> _Problem to work on_: Please report how many lines of the listing hold the word "their". Add nothing to the number.

> _Records supplied_:
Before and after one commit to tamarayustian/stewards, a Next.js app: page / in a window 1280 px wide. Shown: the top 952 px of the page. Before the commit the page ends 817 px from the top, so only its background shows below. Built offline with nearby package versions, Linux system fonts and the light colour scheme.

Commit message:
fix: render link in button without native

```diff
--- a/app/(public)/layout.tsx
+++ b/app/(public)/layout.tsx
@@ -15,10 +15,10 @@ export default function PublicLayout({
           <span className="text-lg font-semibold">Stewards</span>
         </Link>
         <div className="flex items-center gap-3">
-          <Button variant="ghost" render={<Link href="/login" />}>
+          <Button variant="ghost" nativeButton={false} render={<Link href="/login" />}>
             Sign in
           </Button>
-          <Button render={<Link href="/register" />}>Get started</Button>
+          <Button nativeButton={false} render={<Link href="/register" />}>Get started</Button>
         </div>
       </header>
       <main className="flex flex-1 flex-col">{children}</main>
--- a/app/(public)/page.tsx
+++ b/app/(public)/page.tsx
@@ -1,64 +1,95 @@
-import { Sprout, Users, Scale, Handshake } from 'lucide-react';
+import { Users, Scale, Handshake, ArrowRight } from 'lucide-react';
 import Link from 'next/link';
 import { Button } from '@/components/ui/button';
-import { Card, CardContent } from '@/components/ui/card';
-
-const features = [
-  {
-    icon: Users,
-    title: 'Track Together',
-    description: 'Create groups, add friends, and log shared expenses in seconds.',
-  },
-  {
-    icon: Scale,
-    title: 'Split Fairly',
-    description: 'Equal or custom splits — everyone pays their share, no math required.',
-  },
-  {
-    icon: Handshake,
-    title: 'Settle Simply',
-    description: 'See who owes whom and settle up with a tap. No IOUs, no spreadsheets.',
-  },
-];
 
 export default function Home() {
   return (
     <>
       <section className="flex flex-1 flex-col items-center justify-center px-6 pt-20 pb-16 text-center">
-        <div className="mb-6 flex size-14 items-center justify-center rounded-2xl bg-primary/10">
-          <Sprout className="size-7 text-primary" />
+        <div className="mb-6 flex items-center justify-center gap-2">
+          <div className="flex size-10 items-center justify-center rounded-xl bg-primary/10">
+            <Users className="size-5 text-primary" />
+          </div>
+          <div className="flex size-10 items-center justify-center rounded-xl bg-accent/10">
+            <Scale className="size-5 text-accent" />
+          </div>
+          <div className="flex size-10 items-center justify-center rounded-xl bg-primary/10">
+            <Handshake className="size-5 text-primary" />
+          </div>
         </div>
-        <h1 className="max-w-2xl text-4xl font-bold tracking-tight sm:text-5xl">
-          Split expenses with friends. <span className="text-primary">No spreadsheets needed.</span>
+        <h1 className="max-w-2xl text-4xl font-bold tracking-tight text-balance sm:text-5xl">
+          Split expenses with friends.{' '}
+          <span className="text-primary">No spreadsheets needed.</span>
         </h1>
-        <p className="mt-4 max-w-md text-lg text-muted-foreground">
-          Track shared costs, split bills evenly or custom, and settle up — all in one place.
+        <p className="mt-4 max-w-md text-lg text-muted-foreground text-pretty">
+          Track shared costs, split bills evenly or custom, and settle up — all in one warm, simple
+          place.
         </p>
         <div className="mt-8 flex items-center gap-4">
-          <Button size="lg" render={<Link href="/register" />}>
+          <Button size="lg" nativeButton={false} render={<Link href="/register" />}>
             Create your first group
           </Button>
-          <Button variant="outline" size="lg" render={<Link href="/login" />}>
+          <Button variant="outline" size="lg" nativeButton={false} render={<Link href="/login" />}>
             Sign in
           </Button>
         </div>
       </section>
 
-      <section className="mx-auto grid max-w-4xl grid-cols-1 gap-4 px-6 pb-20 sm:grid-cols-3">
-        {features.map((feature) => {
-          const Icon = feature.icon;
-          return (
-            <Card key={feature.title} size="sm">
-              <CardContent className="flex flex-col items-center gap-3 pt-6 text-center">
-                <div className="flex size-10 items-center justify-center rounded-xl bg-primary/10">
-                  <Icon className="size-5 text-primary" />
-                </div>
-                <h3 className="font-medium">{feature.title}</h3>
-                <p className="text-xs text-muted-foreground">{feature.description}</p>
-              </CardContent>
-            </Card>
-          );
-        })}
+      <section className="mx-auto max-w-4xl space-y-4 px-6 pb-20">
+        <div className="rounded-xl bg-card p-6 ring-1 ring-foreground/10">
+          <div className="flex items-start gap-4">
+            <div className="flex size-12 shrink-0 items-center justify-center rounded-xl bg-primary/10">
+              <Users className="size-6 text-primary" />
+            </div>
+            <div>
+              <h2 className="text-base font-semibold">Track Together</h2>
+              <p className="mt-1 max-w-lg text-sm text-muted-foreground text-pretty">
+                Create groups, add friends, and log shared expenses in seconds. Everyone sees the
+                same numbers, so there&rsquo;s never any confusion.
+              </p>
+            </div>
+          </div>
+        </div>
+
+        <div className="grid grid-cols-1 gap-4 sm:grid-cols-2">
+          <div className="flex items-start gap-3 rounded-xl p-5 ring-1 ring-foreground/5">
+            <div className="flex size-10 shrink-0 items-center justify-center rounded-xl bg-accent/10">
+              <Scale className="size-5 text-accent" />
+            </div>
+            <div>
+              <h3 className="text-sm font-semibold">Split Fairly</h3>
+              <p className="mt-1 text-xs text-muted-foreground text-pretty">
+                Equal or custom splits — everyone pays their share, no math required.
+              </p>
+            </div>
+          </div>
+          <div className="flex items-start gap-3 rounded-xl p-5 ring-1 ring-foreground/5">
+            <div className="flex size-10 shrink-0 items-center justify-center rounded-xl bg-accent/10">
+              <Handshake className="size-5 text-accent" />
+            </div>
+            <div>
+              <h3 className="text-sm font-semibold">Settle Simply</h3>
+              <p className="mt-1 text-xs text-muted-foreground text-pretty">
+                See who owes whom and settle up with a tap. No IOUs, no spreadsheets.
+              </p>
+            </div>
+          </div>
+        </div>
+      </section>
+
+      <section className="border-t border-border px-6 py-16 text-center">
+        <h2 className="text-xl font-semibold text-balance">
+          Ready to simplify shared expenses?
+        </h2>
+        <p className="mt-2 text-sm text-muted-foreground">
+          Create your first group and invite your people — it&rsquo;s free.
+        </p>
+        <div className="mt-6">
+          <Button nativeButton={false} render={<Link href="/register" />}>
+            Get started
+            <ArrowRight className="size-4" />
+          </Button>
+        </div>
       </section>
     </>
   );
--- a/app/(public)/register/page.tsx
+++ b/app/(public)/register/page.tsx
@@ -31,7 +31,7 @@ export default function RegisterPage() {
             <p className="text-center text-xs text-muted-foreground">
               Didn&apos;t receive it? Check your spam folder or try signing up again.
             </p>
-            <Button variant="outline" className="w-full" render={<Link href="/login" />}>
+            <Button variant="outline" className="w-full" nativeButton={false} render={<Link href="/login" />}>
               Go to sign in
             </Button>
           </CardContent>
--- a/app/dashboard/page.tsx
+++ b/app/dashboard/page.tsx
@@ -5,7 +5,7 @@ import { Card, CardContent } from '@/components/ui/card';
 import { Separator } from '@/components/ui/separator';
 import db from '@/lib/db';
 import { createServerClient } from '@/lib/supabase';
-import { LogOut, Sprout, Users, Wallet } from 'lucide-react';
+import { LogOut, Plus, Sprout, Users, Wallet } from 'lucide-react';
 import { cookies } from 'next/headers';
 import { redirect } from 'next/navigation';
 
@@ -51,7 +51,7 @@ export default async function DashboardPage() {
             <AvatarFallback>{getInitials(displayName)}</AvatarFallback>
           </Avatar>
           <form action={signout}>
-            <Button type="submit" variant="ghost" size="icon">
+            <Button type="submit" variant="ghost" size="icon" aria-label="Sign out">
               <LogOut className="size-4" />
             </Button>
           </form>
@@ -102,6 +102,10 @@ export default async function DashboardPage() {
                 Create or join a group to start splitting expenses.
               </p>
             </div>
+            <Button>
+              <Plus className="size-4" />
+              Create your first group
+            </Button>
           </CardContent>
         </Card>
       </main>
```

> _Exercise solution_: 2